Below are some records; retype all of them exactly.

*** Opening of RECORDS SHOWN ***

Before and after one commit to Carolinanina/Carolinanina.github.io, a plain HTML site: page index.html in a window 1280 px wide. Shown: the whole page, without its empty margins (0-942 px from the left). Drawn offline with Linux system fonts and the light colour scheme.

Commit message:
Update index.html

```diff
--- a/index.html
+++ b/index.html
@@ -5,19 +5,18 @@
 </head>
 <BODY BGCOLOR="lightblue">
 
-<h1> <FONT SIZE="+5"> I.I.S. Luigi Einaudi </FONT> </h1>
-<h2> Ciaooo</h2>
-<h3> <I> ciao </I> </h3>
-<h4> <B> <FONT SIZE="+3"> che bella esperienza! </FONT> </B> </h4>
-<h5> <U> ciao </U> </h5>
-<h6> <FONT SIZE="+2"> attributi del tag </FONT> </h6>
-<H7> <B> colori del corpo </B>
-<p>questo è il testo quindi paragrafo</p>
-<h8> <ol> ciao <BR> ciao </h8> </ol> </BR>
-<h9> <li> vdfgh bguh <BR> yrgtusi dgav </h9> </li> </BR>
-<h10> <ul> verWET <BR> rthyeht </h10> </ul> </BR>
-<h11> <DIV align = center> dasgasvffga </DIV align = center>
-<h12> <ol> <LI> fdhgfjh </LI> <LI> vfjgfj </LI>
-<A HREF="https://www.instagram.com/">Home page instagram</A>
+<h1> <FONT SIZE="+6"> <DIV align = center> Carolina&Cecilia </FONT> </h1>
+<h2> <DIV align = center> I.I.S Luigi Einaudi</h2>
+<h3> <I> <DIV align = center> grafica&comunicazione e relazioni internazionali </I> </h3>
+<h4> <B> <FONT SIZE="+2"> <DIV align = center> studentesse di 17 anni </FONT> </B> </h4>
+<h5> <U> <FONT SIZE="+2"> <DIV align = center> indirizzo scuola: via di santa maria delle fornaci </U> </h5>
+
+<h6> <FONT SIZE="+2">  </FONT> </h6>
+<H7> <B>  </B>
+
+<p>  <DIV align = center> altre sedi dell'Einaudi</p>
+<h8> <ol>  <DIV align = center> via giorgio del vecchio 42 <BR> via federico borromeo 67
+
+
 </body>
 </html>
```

*** Close of RECORDS SHOWN ***

### ANSWER SECTION
Before and after one commit to Carolinanina/Carolinanina.github.io, a plain HTML site: page index.html in a window 1280 px wide. Shown: the whole page, without its empty margins (0-942 px from the left). Drawn offline with Linux system fonts and the light colour scheme.

Commit message:
Update index.html

```diff
--- a/index.html
+++ b/index.html
@@ -5,19 +5,18 @@
 </head>
 <BODY BGCOLOR="lightblue">
 
-<h1> <FONT SIZE="+5"> I.I.S. Luigi Einaudi </FONT> </h1>
-<h2> Ciaooo</h2>
-<h3> <I> ciao </I> </h3>
-<h4> <B> <FONT SIZE="+3"> che bella esperienza! </FONT> </B> </h4>
-<h5> <U> ciao </U> </h5>
-<h6> <FONT SIZE="+2"> attributi del tag </FONT> </h6>
-<H7> <B> colori del corpo </B>
-<p>questo è il testo quindi paragrafo</p>
-<h8> <ol> ciao <BR> ciao </h8> </ol> </BR>
-<h9> <li> vdfgh bguh <BR> yrgtusi dgav </h9> </li> </BR>
-<h10> <ul> verWET <BR> rthyeht </h10> </ul> </BR>
-<h11> <DIV align = center> dasgasvffga </DIV align = center>
-<h12> <ol> <LI> fdhgfjh </LI> <LI> vfjgfj </LI>
-<A HREF="https://www.instagram.com/">Home page instagram</A>
+<h1> <FONT SIZE="+6"> <DIV align = center> Carolina&Cecilia </FONT> </h1>
+<h2> <DIV align = center> I.I.S Luigi Einaudi</h2>
+<h3> <I> <DIV align = center> grafica&comunicazione e relazioni internazionali </I> </h3>
+<h4> <B> <FONT SIZE="+2"> <DIV align = center> studentesse di 17 anni </FONT> </B> </h4>
+<h5> <U> <FONT SIZE="+2"> <DIV align = center> indirizzo scuola: via di santa maria delle fornaci </U> </h5>
+
+<h6> <FONT SIZE="+2">  </FONT> </h6>
+<H7> <B>  </B>
+
+<p>  <DIV align = center> altre sedi dell'Einaudi</p>
+<h8> <ol>  <DIV align = center> via giorgio del vecchio 42 <BR> via federico borromeo 67
+
+
 </body>
 </html>
```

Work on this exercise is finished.